JEFFERSON CITY, Mo. -- The Missouri legislative committee investigating Gov. Eric Greitens has released an addendum to their initial report, accusing the governor of mischaracterizing the woman's testimony.
The House committee’s initial report, released April 11, detailed allegations from the woman with whom he had the affair. She testified that Greitens restrained, slapped, grabbed, shoved and threatened her during a series of sexual encounters that at times left her crying and afraid.
Greitens has said the affair was consensual and has denied any criminal wrongdoing.
The day after the initial report, Greitens released a statement asserting that a previously undisclosed video interview of the woman conducted by St. Louis prosecutors "undermined the narrative pushed in the House report."
The latest brief, graphic report from the committee is intended as a rebuttal to that statement. The House panel said the additional interview bolsters the woman's credibility.
Among other things, Greitens said allegations of "coercion, violence and assault" were "false." He said the woman talked for almost two hours in the video and never mentioned coercion, which Greitens said was inconsistent with her testimony to the House committee.
The new House report agrees that the woman did not use the word "coerced" in the prosecutor's interview, but it says she described coercion using other even more graphic words. When she tried to leave Greitens' home, she told prosecutors that he laid her down "in the fetal position," undid his pants and put his penis near her face, so she "gave him a blow job" so that she could leave.

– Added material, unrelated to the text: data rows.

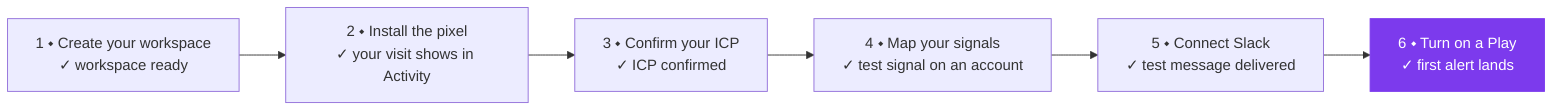
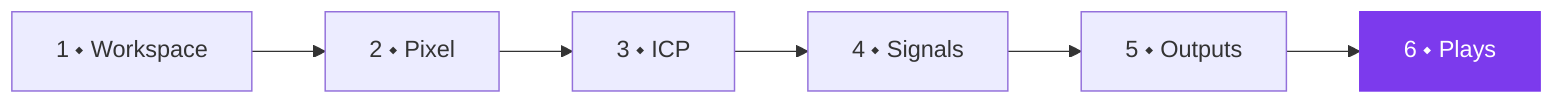
flowchart LR
-     A["1 ⬩ Create your workspace<br/>✓ workspace ready"] --> B["2 ⬩ Install the pixel<br/>✓ your visit shows in Activity"]
-     B --> C["3 ⬩ Confirm your ICP<br/>✓ ICP confirmed"]
-     C --> D["4 ⬩ Map your signals<br/>✓ test signal on an account"]
-     D --> E["5 ⬩ Connect Slack<br/>✓ test message delivered"]
-     E --> F["6 ⬩ Turn on a Play<br/>✓ first alert lands"]:::accent
+     A["1 ⬩ Workspace"] --> B["2 ⬩ Pixel"]
+     B --> C["3 ⬩ ICP"]
+     C --> D["4 ⬩ Signals"]
+     D --> E["5 ⬩ Outputs"]
+     E --> F["6 ⬩ Plays"]:::accent
    classDef accent fill:#7C3AED,stroke:#7C3AED,color:#FFFFFF
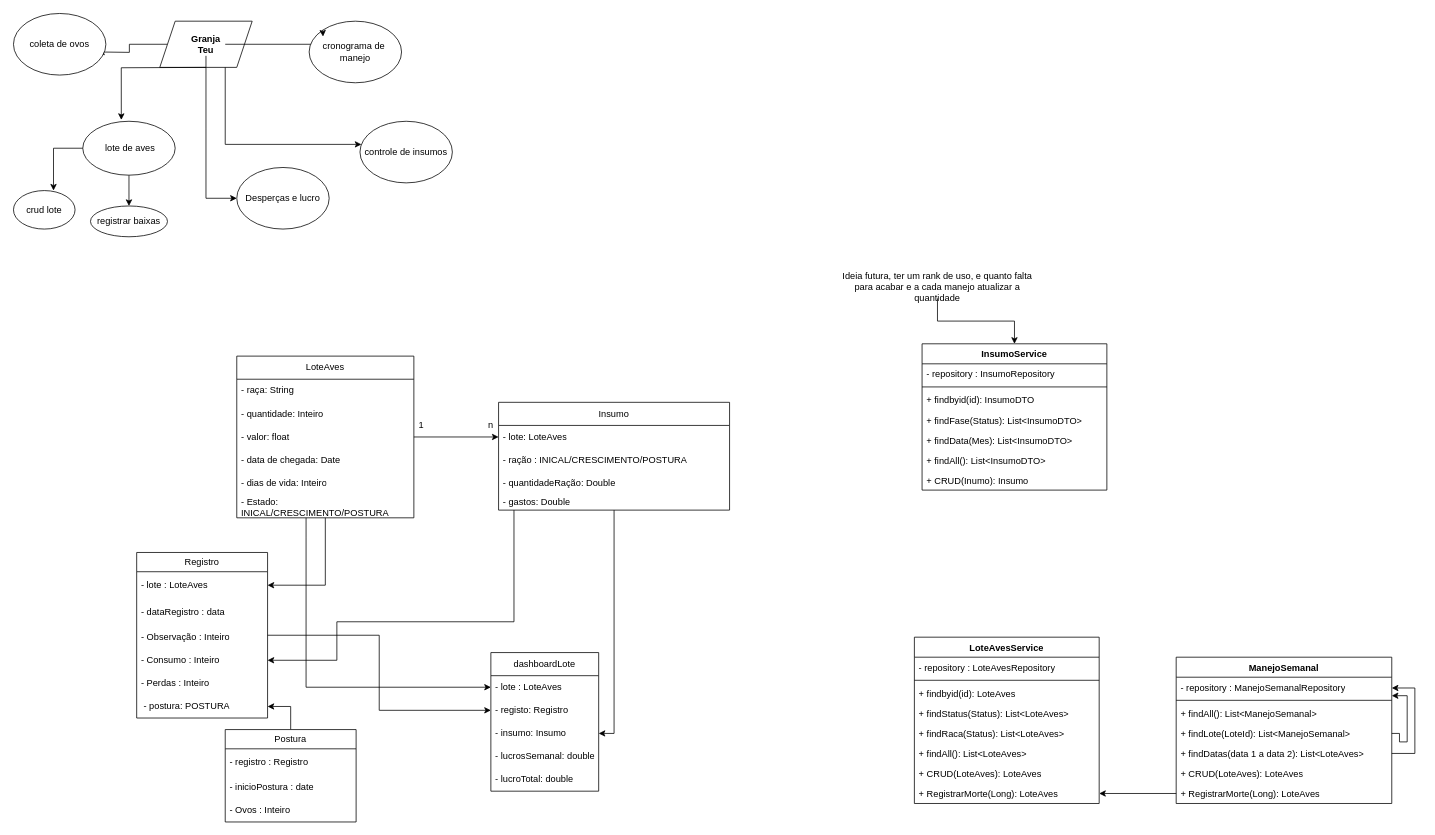
Above: teugranja.drawio in SpiderTheus/granjateu (draw.io), before the change. Source tidied: cells renumbered, new cells numbered last; positions are measured from the earlier drawing's top-left corner, leaving out a move shared by most shapes. Both pictures are drawn from the tidied source at 77%, with x=0, y=0 at pixel (13, 13).
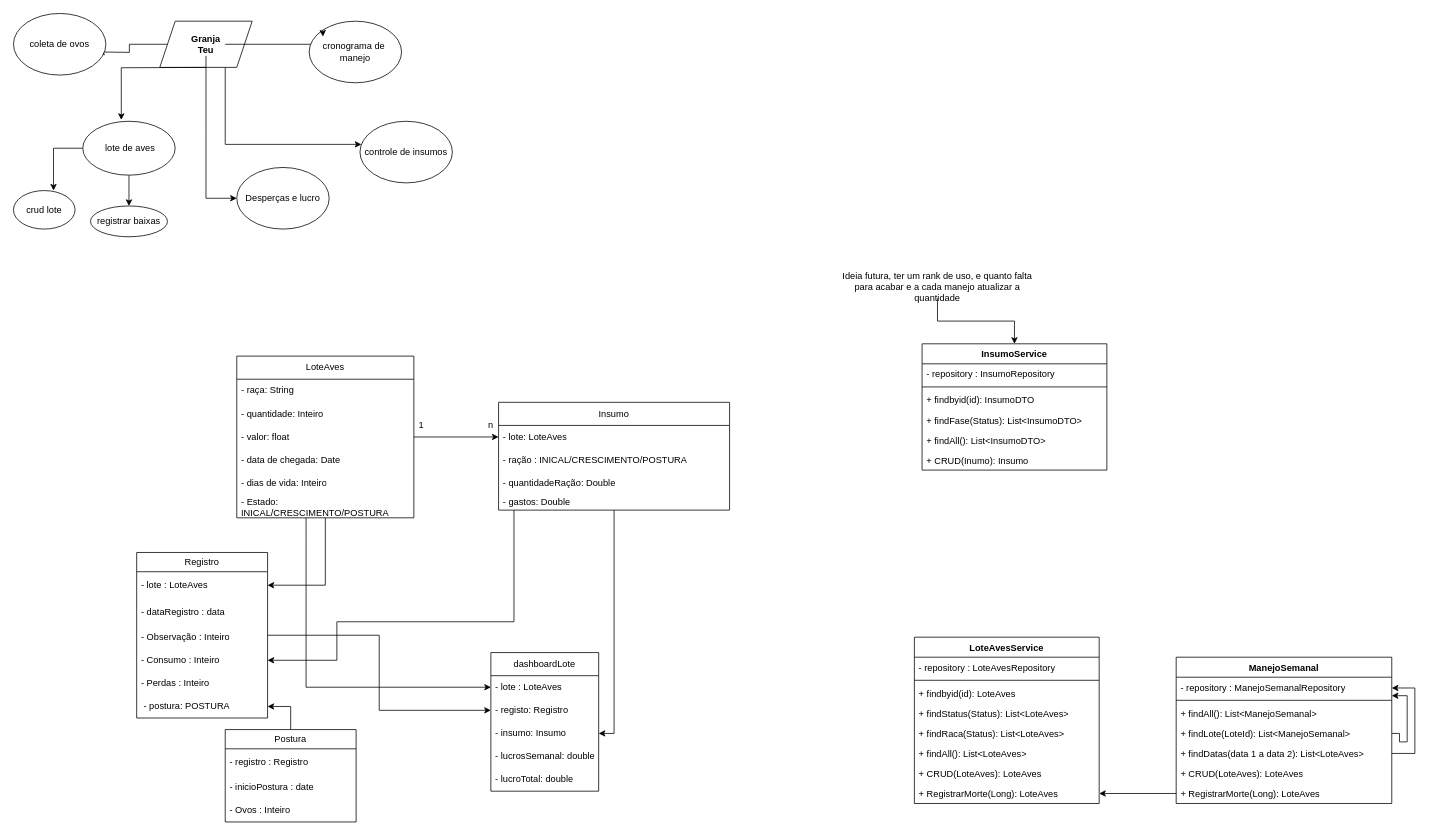
Above is the later version.

The edit, as a diff of the source:
```diff
@@
     <mxCell id="66" value="InsumoService" style="swimlane;fontStyle=1;align=center;verticalAlign=top;horizontal=1;startSize=26;whiteSpace=wrap;html=1;" parent="1" vertex="1">
-      <mxGeometry x="1180" y="429" width="240" height="190" as="geometry" />
+      <mxGeometry x="1180" y="429" width="240" height="164" as="geometry" />
     </mxCell>
@@
-    <mxCell id="71" value="+ findData(Mes): List&amp;lt;InsumoDTO&amp;gt;" style="text;strokeColor=none;fillColor=none;align=left;verticalAlign=top;spacingLeft=4;spacingRight=4;overflow=hidden;whiteSpace=wrap;html=1;" parent="66" vertex="1">
-      <mxGeometry y="112" width="240" height="26" as="geometry" />
-    </mxCell>
     <mxCell id="72" value="+ findAll(): List&amp;lt;InsumoDTO&amp;gt;" style="text;strokeColor=none;fillColor=none;align=left;verticalAlign=top;spacingLeft=4;spacingRight=4;overflow=hidden;whiteSpace=wrap;html=1;" parent="66" vertex="1">
-      <mxGeometry y="138" width="240" height="26" as="geometry" />
+      <mxGeometry y="112" width="240" height="26" as="geometry" />
     </mxCell>
     <mxCell id="73" value="+ CRUD(Inumo): Insumo" style="text;strokeColor=none;fillColor=none;align=left;verticalAlign=top;spacingLeft=4;spacingRight=4;overflow=hidden;whiteSpace=wrap;html=1;" parent="66" vertex="1">
-      <mxGeometry y="164" width="240" height="26" as="geometry" />
+      <mxGeometry y="138" width="240" height="26" as="geometry" />
     </mxCell>
```
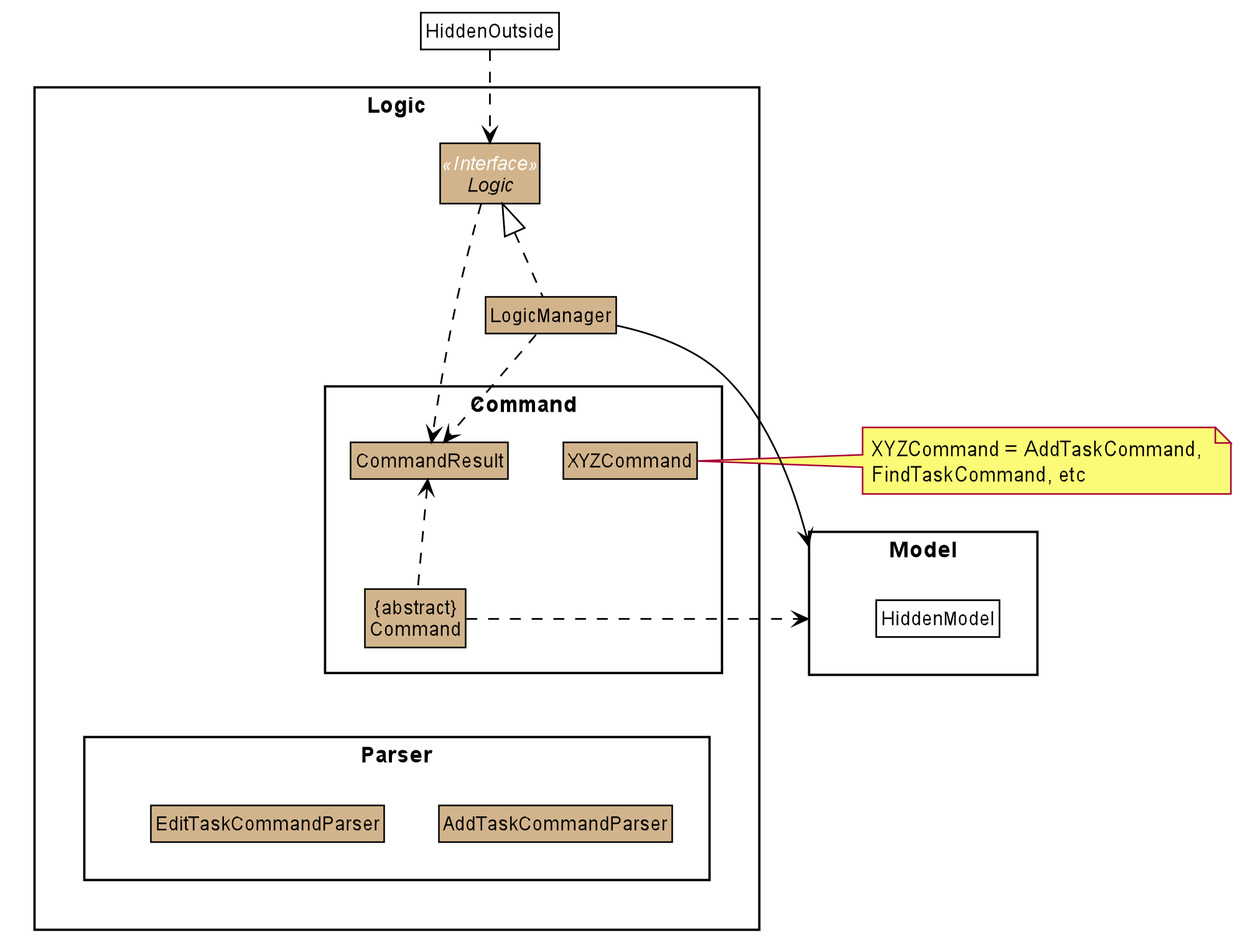
AY1920S2-CS2103T-W16-3/main keeps this PlantUML diagram as images/LogicClassDiagram.png. Above is the earlier version. Its diagram source:
```plantuml
@startuml








skinparam BackgroundColor #FFFFFFF

skinparam Shadowing false

skinparam Class {
    FontColor #000000
    BorderThickness 1
    BorderColor #FFFFFF
    StereotypeFontColor #FFFFFF
    FontName Arial
}

skinparam Actor {
    BorderColor #000000
    Color #000000
    FontName Arial
}

skinparam Sequence {
    MessageAlign center
    BoxFontSize 15
    BoxPadding 0
    BoxFontColor #000000
    FontName Arial
}

skinparam Participant {
    FontColor #000000
    Padding 20
}

skinparam MinClassWidth 50
skinparam ParticipantPadding 10
skinparam Shadowing false
skinparam DefaultTextAlignment center
skinparam packageStyle Rectangle

hide footbox
hide members
hide circle
skinparam arrowThickness 1.1
skinparam arrowColor #000000
skinparam classBackgroundColor #D2B48C
skinparam classBorderColor #black

package Logic {

package Parser {
Class AddTaskCommandParser
Class EditTaskCommandParser
}

package Command {
Class XYZCommand
Class CommandResult
Class "{abstract}\nCommand" as Command
}

Interface Logic <<Interface>>
Class LogicManager
}

package Model{
Class HiddenModel #FFFFFF
}

Class HiddenOutside #FFFFFF
HiddenOutside ..> Logic

LogicManager .up.|> Logic

LogicManager --> Model
Command .right.> Model
note right of XYZCommand: XYZCommand = AddTaskCommand, \nFindTaskCommand, etc

Logic ..> CommandResult
LogicManager .down.> CommandResult
Command .up.> CommandResult
CommandResult --[hidden]-> Parser
@enduml
```
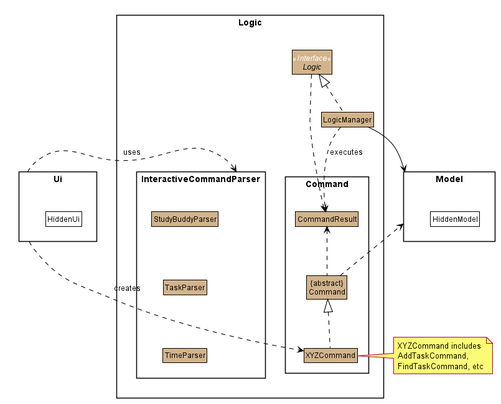
Later version of the same file.

Diff of the diagram source:
```diff
@@ -54,9 +54,10 @@
 
 package Logic {
 
-package Parser {
-Class AddTaskCommandParser
-Class EditTaskCommandParser
+package InteractiveCommandParser {
+Class TaskParser
+Class TimeParser
+Class StudyBuddyParser
 }
 
 package Command {
@@ -73,17 +74,36 @@
 Class HiddenModel #FFFFFF
 }
 
-Class HiddenOutside #FFFFFF
-HiddenOutside ..> Logic
 
+package Ui {
+Class HiddenUi #FFFFFF
+}
+
+Ui .>InteractiveCommandParser : uses
+Ui .>XYZCommand : creates
+InteractiveCommandParser---[hidden]>XYZCommand
+
+note right of XYZCommand: XYZCommand includes \nAddTaskCommand, \nFindTaskCommand, etc
+
+Command .right.> Model
+LogicManager -down-> Model
+
+Model.[hidden].> LogicManager
+
+TaskParser -[hidden]-> TimeParser
+StudyBuddyParser -[hidden]-> TaskParser
+
+XYZCommand .up.|> Command
 LogicManager .up.|> Logic
 
-LogicManager --> Model
-Command .right.> Model
-note right of XYZCommand: XYZCommand = AddTaskCommand, \nFindTaskCommand, etc
+
 
 Logic ..> CommandResult
-LogicManager .down.> CommandResult
+LogicManager .down.> CommandResult : executes
 Command .up.> CommandResult
-CommandResult --[hidden]-> Parser
+
+
+
+
+
 @enduml
```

She said Greitens was "just really coaxing me like a wounded little animal on the ground," the House report said while recounting the interview with the prosecutor's office.
Maria Jeffrey, a spokesperson for Greitens' legal defense, issued the following statement after the addendum was released:
"Just as we learned today that a member of the Jefferson City media dropped off $50,000 in cash to support this campaign of false accusations against the Governor, a report was released with more false information that has not been subject to cross-examination.
"As the Governor has said before, the allegations made against him are false. Any allegation of sexual violence, coercion, or assault are completely and totally untrue. He is innocent, and it has become obvious to almost everyone watching this case that the allegations made against him are now collapsing under the weight of pay offs, lies, and perjury.
"The statement that came out today, failed to mention that the Defense is under a court order to not turn over the deposition.
"In addition, the relevance of the video to the case was that it proved perjury on the part of the leading investigator, suborned perjury on the part of the circuit attorney, and that the lead witness told stories to cover for the perjury of the lead investigator.
"Just today, the Judge in the case said that he will rule shortly about whether the testimony of the lead witness will even be admissible, given the lead investigator’s influence over the witness. That lead investigator is now taking the 5th Amendment, after committing alleged perjury, hiding evidence, and falsifying evidence.
"Today we also learned that $50,000 in cash was delivered to one of the attorneys of the couple making accusations against the Governor by Scott Faughn, a member of the media who has extensive ties to the Governor’s political opponents.
"We hope that the House Committee will investigate the pay offs of the people who are working to take down the Governor. The Governor’s team will certainly be doing so."
The Republican-led House launched its investigation after a grand jury indicted Greitens on a felony invasion-of-privacy charge over allegations that he took a partially nude photograph of a woman he said he had an extramarital affair with in 2015. He is due to go to trial May 14 in that case.
Greitens' attorneys are asking a judge to prohibit testimony from the woman at his upcoming trial because of the "gross misconduct" of a private investigator who interviewed her for prosecutors.
The panel is still investigating separate claims that Greitens took a donor list without permission from a veterans’ charity and used it for his gubernatorial campaign. In that case, Greitens has been charged with two counts of felony tampering with computer data.
The panel is expected to release another lengthier report later this week examining those allegations.